Segment Start: TASK INPUTS
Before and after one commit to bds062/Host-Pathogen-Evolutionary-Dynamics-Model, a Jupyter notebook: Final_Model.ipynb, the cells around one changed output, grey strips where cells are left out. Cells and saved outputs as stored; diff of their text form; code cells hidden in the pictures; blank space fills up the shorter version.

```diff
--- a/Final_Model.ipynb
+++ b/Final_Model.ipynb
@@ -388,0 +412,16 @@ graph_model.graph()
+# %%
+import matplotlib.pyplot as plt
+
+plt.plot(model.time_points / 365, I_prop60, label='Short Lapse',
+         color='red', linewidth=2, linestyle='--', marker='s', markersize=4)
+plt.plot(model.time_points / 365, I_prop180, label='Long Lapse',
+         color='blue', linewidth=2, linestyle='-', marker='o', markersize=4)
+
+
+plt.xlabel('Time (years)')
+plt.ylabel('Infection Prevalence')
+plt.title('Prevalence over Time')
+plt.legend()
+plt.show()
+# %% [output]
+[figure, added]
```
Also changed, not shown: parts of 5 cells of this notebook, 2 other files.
Segment End: TASK INPUTS
WHAT THIS TASK INVOLVES:
Return every line of the preceding records in which the word "ipynb" appears.

RESULT BELOW:
Before and after one commit to bds062/Host-Pathogen-Evolutionary-Dynamics-Model, a Jupyter notebook: Final_Model.ipynb, the cells around one changed output, grey strips where cells are left out. Cells and saved outputs as stored; diff of their text form; code cells hidden in the pictures; blank space fills up the shorter version.
--- a/Final_Model.ipynb
+++ b/Final_Model.ipynb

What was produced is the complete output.